__TASK__:
Each line below needs to be printed again exactly.

Segment Start: DATA FOR THE TASK

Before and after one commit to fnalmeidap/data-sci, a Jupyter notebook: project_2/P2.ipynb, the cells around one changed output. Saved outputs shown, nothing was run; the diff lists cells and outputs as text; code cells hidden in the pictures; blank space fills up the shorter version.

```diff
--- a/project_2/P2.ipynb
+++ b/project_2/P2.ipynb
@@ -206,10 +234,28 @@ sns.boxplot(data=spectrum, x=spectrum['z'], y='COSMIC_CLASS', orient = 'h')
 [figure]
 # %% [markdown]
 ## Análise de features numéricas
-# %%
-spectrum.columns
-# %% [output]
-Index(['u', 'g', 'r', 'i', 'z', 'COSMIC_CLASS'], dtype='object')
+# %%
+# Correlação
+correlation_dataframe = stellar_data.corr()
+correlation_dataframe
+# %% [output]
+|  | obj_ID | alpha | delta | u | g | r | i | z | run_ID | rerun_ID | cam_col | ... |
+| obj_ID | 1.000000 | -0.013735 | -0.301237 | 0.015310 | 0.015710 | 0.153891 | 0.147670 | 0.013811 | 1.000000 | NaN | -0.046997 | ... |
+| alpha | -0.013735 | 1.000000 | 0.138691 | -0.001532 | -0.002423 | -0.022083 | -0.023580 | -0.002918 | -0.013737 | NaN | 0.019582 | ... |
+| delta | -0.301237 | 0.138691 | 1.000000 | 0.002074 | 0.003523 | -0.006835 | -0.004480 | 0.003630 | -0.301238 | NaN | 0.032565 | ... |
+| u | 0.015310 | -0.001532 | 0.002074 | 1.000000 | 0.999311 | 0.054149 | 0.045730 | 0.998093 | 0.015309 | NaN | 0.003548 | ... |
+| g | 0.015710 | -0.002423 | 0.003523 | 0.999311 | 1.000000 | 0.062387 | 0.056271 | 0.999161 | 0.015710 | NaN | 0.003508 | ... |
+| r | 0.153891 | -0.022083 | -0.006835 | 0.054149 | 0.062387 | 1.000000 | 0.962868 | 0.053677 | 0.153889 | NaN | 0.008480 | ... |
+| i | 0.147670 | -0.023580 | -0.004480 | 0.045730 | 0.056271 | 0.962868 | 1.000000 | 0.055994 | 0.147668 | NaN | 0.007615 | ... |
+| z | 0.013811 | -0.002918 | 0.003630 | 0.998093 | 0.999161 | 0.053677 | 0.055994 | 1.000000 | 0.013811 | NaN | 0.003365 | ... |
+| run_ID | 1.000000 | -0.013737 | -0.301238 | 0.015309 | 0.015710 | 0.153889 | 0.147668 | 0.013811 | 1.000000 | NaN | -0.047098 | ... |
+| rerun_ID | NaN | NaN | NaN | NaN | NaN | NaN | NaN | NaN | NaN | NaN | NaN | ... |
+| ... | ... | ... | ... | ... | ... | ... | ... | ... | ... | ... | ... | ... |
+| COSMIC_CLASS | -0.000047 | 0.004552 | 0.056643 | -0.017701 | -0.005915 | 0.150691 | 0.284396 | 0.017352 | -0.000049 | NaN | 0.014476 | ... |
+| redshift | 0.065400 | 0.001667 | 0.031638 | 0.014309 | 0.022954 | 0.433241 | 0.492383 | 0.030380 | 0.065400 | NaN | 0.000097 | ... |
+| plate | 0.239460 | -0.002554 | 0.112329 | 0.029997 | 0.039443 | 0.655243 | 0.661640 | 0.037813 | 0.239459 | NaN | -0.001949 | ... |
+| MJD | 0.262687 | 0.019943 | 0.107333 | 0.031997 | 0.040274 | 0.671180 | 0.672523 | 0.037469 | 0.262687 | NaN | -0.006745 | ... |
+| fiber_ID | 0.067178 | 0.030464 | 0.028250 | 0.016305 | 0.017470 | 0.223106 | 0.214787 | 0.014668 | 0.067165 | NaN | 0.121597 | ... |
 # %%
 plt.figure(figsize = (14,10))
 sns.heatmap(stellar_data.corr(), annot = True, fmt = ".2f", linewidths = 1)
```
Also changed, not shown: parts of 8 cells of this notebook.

Segment End: DATA FOR THE TASK

__RESULT__:
Before and after one commit to fnalmeidap/data-sci, a Jupyter notebook: project_2/P2.ipynb, the cells around one changed output. Saved outputs shown, nothing was run; the diff lists cells and outputs as text; code cells hidden in the pictures; blank space fills up the shorter version.

```diff
--- a/project_2/P2.ipynb
+++ b/project_2/P2.ipynb
@@ -206,10 +234,28 @@ sns.boxplot(data=spectrum, x=spectrum['z'], y='COSMIC_CLASS', orient = 'h')
 [figure]
 # %% [markdown]
 ## Análise de features numéricas
-# %%
-spectrum.columns
-# %% [output]
-Index(['u', 'g', 'r', 'i', 'z', 'COSMIC_CLASS'], dtype='object')
+# %%
+# Correlação
+correlation_dataframe = stellar_data.corr()
+correlation_dataframe
+# %% [output]
+|  | obj_ID | alpha | delta | u | g | r | i | z | run_ID | rerun_ID | cam_col | ... |
+| obj_ID | 1.000000 | -0.013735 | -0.301237 | 0.015310 | 0.015710 | 0.153891 | 0.147670 | 0.013811 | 1.000000 | NaN | -0.046997 | ... |
+| alpha | -0.013735 | 1.000000 | 0.138691 | -0.001532 | -0.002423 | -0.022083 | -0.023580 | -0.002918 | -0.013737 | NaN | 0.019582 | ... |
+| delta | -0.301237 | 0.138691 | 1.000000 | 0.002074 | 0.003523 | -0.006835 | -0.004480 | 0.003630 | -0.301238 | NaN | 0.032565 | ... |
+| u | 0.015310 | -0.001532 | 0.002074 | 1.000000 | 0.999311 | 0.054149 | 0.045730 | 0.998093 | 0.015309 | NaN | 0.003548 | ... |
+| g | 0.015710 | -0.002423 | 0.003523 | 0.999311 | 1.000000 | 0.062387 | 0.056271 | 0.999161 | 0.015710 | NaN | 0.003508 | ... |
+| r | 0.153891 | -0.022083 | -0.006835 | 0.054149 | 0.062387 | 1.000000 | 0.962868 | 0.053677 | 0.153889 | NaN | 0.008480 | ... |
+| i | 0.147670 | -0.023580 | -0.004480 | 0.045730 | 0.056271 | 0.962868 | 1.000000 | 0.055994 | 0.147668 | NaN | 0.007615 | ... |
+| z | 0.013811 | -0.002918 | 0.003630 | 0.998093 | 0.999161 | 0.053677 | 0.055994 | 1.000000 | 0.013811 | NaN | 0.003365 | ... |
+| run_ID | 1.000000 | -0.013737 | -0.301238 | 0.015309 | 0.015710 | 0.153889 | 0.147668 | 0.013811 | 1.000000 | NaN | -0.047098 | ... |
+| rerun_ID | NaN | NaN | NaN | NaN | NaN | NaN | NaN | NaN | NaN | NaN | NaN | ... |
+| ... | ... | ... | ... | ... | ... | ... | ... | ... | ... | ... | ... | ... |
+| COSMIC_CLASS | -0.000047 | 0.004552 | 0.056643 | -0.017701 | -0.005915 | 0.150691 | 0.284396 | 0.017352 | -0.000049 | NaN | 0.014476 | ... |
+| redshift | 0.065400 | 0.001667 | 0.031638 | 0.014309 | 0.022954 | 0.433241 | 0.492383 | 0.030380 | 0.065400 | NaN | 0.000097 | ... |
+| plate | 0.239460 | -0.002554 | 0.112329 | 0.029997 | 0.039443 | 0.655243 | 0.661640 | 0.037813 | 0.239459 | NaN | -0.001949 | ... |
+| MJD | 0.262687 | 0.019943 | 0.107333 | 0.031997 | 0.040274 | 0.671180 | 0.672523 | 0.037469 | 0.262687 | NaN | -0.006745 | ... |
+| fiber_ID | 0.067178 | 0.030464 | 0.028250 | 0.016305 | 0.017470 | 0.223106 | 0.214787 | 0.014668 | 0.067165 | NaN | 0.121597 | ... |
 # %%
 plt.figure(figsize = (14,10))
 sns.heatmap(stellar_data.corr(), annot = True, fmt = ".2f", linewidths = 1)
```
Also changed, not shown: parts of 8 cells of this notebook.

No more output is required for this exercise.